Yankees fans liked this tall drink of Gatorade, too. In the star-player vacuum that Derek Jeter created, New York’s loyal glommed onto Judge like he was Saturn and they were the rings. Judge gave a fanbase something to cling to, but the grip still felt sort of loose to me.

I went to a game in the Bronx when they played the Sox this summer and was struck by how ... soulless the fandom felt. In Boston, Fenway feels like a church or a synagogue. The new Yankee Stadium feels more like a warehouse or a ballroom you could rent out. In a city where many people rent apartments for exorbitant prices, Yankees fandom feels equally leasable. It’s too easy. It’s too cool. It’s too ... neat. The country’s most famous city is blessed with a team that’s been one of the most dominant in the history of sports. You don’t have to be from New York City or have suffered that much to toss on a Yankees hat and call yourself a fan — it doesn’t take much.

My point is that the Yankees and their fan base have never done much to endear, and this was the first year I remember both doing, well, endearing things. Judge was a huge part of that, but so was the rest of the team — Didi Gregorious, Clint Frazier. They’ve got some fun guys. Even the fans started to be somewhat entertaining when they followed Todd Frazier’s lead and started doing that thumbs down thing.

The wild card game against the Twins Tuesday night was the culmination of my momentary and inadvertent soft spot for the Yankees. It was a total blast. The first three innings were the longest month of my life, but the three runs the Twins scored and then the subsequent Yankees outburst, and the two-run Judge homer made for some compelling baseball. I grinned as Judge rounded the bases. Then he did that silly mock-interview thing the team does after someone hits a home run, and I was like, “aw.”

But then I remembered that they stole that from the Cubs and I scowled.

Then I got angrier. It was almost primal. No matter how much I like the players, I just still hate this team. It’s one of those irrational parts of being a fan that I can’t explain and don’t really want to understand, for fear of finding out what it says about me as a human. I just know that this resentment sits deep at the heart of my connection to the Red Sox and I can’t dig it out. I felt constrictions in my chest as the Yankees pulled away and it became clear that the Twins weren’t going to win this one.

Any shred of compassion I felt for this year’s Yankees was wiped out when they beat Minnesota. And you know what? If they beat the Indians in the ALDS, I’m going to be even angrier. If New York robs Cleveland — 22-wins-in-a-row Cleveland — of a chance to battle its way to glory after getting so close last year, I will probably throw something at a wall. And I don’t even like the Indians!!!!
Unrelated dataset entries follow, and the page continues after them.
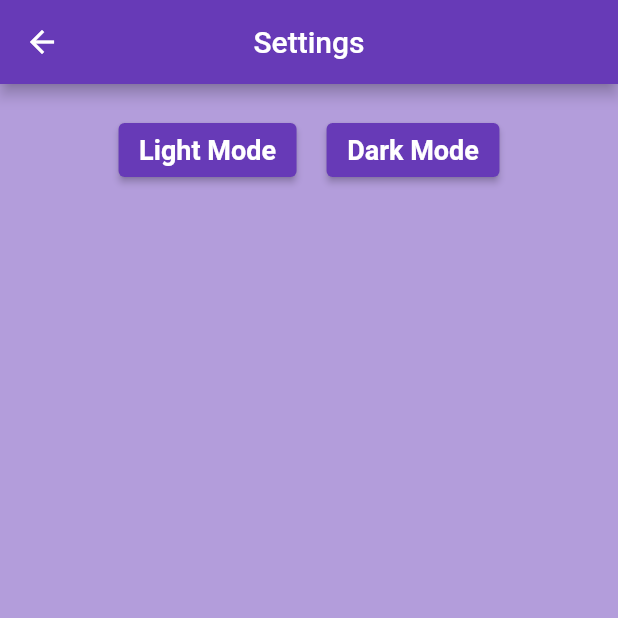
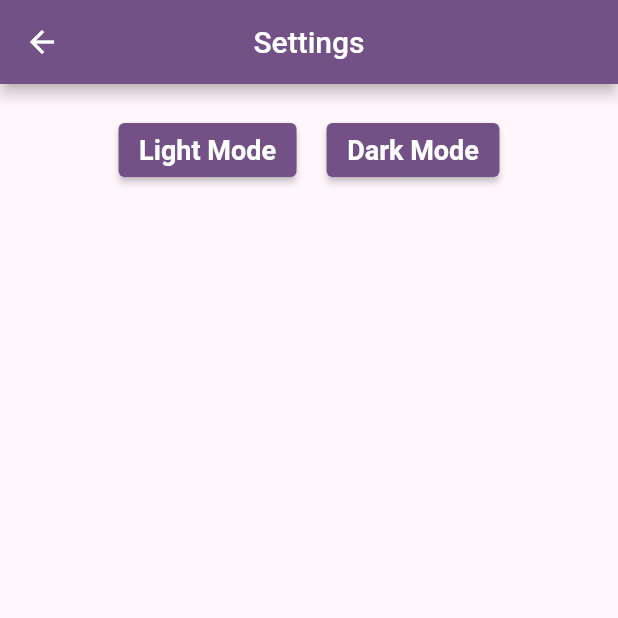
Before and after one commit to jakelang01/SweetDreams, a Flutter app: the screen it shows after launch, in the side drawer, after a tap on "Settings", on a phone screen of 412 x 824 dp, the top half of it. Run offline on Flutter 3.47's test engine with Material 2 defaults, Android fonts, the phone set to English and light mode, and no system bars; our stand-ins replace cloud_firestore, firebase_core, flutter_rating_bar, shared_preferences, youtube_player_flutter; accounts and stored records are empty.

Commit message:
changes light mode color scheme to a custom color scheme

```diff
--- a/lib/main.dart
+++ b/lib/main.dart
@@ -53,7 +53,7 @@ class _MyHomePageState extends State<MyHomePage> {
               Padding(
                 padding: EdgeInsets.only(bottom: 7.0),
               ),
-              Text("Lets Help You Sleep",
+              Text("Let Us\n Help You Sleep",
                 style: Theme
                     .of(context)
                     .textTheme
@@ -177,14 +177,15 @@ class _MyAppState extends State<MyApp> {
             return MaterialApp(
               title: 'Sweet Dreams',
               theme: ThemeData(
-                colorScheme: ColorScheme.fromSwatch(
-                    primarySwatch: Colors.deepPurple
+                colorScheme: ColorScheme.fromSeed(
+                    seedColor: Color(0xFFD8CCD9),
                 ),
-                backgroundColor: Colors.white,
-                canvasColor: Colors.grey.shade300,
-                unselectedWidgetColor: Colors.black,
-                dividerColor: Colors.black87,
-                scaffoldBackgroundColor: Colors.grey.shade300,
+                primaryColor: Color(0xFFCDBDCE),
+                backgroundColor: Color(0xFFFFE683),
+                canvasColor: Color(0xFFFBF5D0),
+                //unselectedWidgetColor: Colors.black,
+                //dividerColor: Colors.black87,
+                scaffoldBackgroundColor: Color(0xFFFBF5D0),
 
                 fontFamily: 'Roboto',
                 textTheme: const TextTheme(
@@ -192,12 +193,12 @@ class _MyAppState extends State<MyApp> {
                     fontSize: 40.0,
                     fontWeight: FontWeight.bold,
                     fontStyle: FontStyle.italic,
-                    color: Colors.deepPurpleAccent,
+                    color: Color(0xFF947FA2),
                   ),
                   headline2: TextStyle(
                     fontSize: 24.0,
                     fontWeight: FontWeight.bold,
-                    color: Colors.black87,
+                    color: Color(0xFF4A444D),
                   ),
                   headline3: TextStyle(
                     fontSize: 24.0,
@@ -205,22 +206,23 @@ class _MyAppState extends State<MyApp> {
                   ),
                   headline4: TextStyle(
                     fontSize: 24.0,
-                    color: Colors.black87,
+                    fontWeight: FontWeight.bold,
+                    color: Color(0xFF4A444D),
                   ),
                   bodyText1: TextStyle(
                     fontSize: 18.0,
                     fontStyle: FontStyle.italic,
-                    color: Colors.deepPurpleAccent,
+                    color: Color(0xFF947FA2),
                   ),
                   bodyText2: TextStyle(
                     fontSize: 18.0,
                     //fontStyle: FontStyle.italic,
-                    color: Colors.black45,
+                    color: Color(0xFF4A444D),
                   ),
                   button: TextStyle(
                     fontSize: 18.0,
                     fontWeight: FontWeight.bold,
-                    color: Colors.deepPurpleAccent,
+                    color: Color(0xFF4A444D),
                   ),
                 ),
               ),
```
The thing is that whenever I go into a blind rage about sports these days, it feels like a recalibration, a normal baseline. The Yankees always have sucked, and always will suck, no matter what else is going on, or who they have on their team, and my hating them has no bearing on absolutely anything else outside of a ballpark. The team can do its darndest to be fun, and the world can burn around me, and I will always have room in my heart to hate the Yankees. And there’s some sort of perverse comfort in that.

Go Indians.

The Yankees' thumbs-down celebration rules